When Joel Staaf Hästö of Clifftop Games released his debut adventure Kathy Rain in 2016, it turned quite a few heads, feeling like a reincarnation of the classic Gabriel Knight supernatural thrillers. So when the indie developer joined forces with Petter Ljungqvist’s Faravid Interactive, who earned acclaim with his own well-received first effort The Samaritan Paradox, to create a collaborative sophomore title, I’m sure I’m not the only one who was eagerly awaiting the result. Well, the wait is nearly over, and after some hands-on time, I can confirm that the upcoming Whispers of a Machine lives up to its lofty expectations.
Though Whispers has no connection to the developers’ previous efforts, those who have played either will immediately feel at home here. The game is another point-and-click murder mystery, only this time set in a dystopian future, drawing apparent inspiration from classic yarns like Fargo mixed with a healthy dose of Blade Runner. Players take on the role of Vera, a big-city police detective who’s been sent out to this sci-fi world’s equivalent of the boonies – the little burg of Nordsund, a city suspended aboveground on a giant metal plate balanced on a tall pillar – in order to investigate a series of mysterious homicides. Like others in this technologically advanced Nordic society, Vera has several cybernetic augmentations that you can take capitalize on in order to investigate crime scenes, interrogate suspects, and crack the case.
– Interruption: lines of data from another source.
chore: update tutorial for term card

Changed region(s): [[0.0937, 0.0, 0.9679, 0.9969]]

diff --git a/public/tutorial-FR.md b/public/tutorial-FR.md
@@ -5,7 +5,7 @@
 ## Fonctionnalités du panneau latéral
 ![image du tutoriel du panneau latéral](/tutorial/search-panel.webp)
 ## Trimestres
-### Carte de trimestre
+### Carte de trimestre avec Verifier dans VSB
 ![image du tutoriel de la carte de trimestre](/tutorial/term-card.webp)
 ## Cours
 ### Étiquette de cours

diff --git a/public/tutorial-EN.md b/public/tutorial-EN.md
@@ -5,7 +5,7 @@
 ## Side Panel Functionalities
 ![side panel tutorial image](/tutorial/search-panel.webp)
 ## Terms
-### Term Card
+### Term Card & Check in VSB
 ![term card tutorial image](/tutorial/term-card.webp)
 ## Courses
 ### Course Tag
To help set Whispers apart from other traditional point-and-click adventures, the developers have taken full advantage of its sci-fi trappings to invigorate the moment-to-moment gameplay with some interesting enhancements. In the course of her investigation, Vera makes good use of her implants, which go beyond mere words on the screen and actually offer some cool mechanics to mess about with.
The most basic tool Vera has at her disposal is an environmental scanning augment, which lets you examine any area on-screen based on specific criteria that you yourself must first select – for example, a certain suspect’s fingerprints or a residual DNA or substance match. Another feature lets Vera measure any suspect’s heart rate during dialog, clueing her (and you) in on when a statement may be hiding further information. There’s also a strength booster that gives Vera some extra muscle power for a few moments when needed, such as allowing her to break into a locker.
All of these enhancements must be manually activated – normal environmental observation and unassisted dialog are also possible – and the strength booster is tied to a cooldown to discourage its misuse. In essence, Vera is a full CSI team wrapped into one; perfect for an investigative game like this, actually giving the player tons of agency in uncovering clues beyond merely clicking stuff. There are even three further augment slots that were locked for purposes of the demo. As if that weren’t enough, Whispers also tracks Vera’s choices and dialog responses, setting her down one of three personality tracks – empathetic, assertive, or analytical – which will influence certain parts of the story and the tools available to Vera during her investigation.
Even with all of these tools at your fingertips, successful sleuthing is no cakewalk. Over the course of the two-hour preview version, there were several instances where I had to figure out passwords and key codes to unlock doors or log into protected computer files. The solutions to these aren’t simple inventory puzzles, although there are plenty of those to be found as well. Rather, actual clues to be pondered and interpreted – little mini riddles – must be discovered scrawled on notes and written in letters along the way. The added complexity is a welcome addition to the standard adventure fare already present.
From being dropped right into the first crime scene (after a quick introduction that shows off the dystopian landscape) to eventually managing to hack the door to a slummy flat known to be frequented by the victim in hopes of finding leads to his killer’s identity, Whispers presents a credible low-fi future noir setting. The game sports a similar faux-retro look of its predecessors, except here the character sprites and portraits are noticeably pixelized while the background environments are depicted in a more painterly art style. While by no means unsightly, opinions may be split on whether the two styles mesh well together, and pixel purists may be sad to see their favorite environment art go.
Full voice-over is provided for each character encountered so far, led by Ivy Dupler (Unavowed, Lamplight City, and of course Adventure Gamers’ own Aggie Award narrator) as the game’s protagonist. A full musical background score also accompanies your investigation, featuring understated instrumentals that set an appropriate stage for digging up clues.
Those who have already placed this game on their 2019 adventure wish list based on its pedigree can rest assured that Whispers of a Machine looks to be a solid sophomore effort that stays within both developers’ wheelhouses while stretching its wings with some considerable and fun gameplay innovations. But really, even if you’re not familiar with Kathy Rain or The Samaritan Paradox (yet), anybody with even a passing interest in point-and-click detective mysteries would be well served to keep an eye out for this one. The future of detective stories is nearly upon us, as the game is scheduled to launch on April 17 for Windows, Mac, iOS and Android.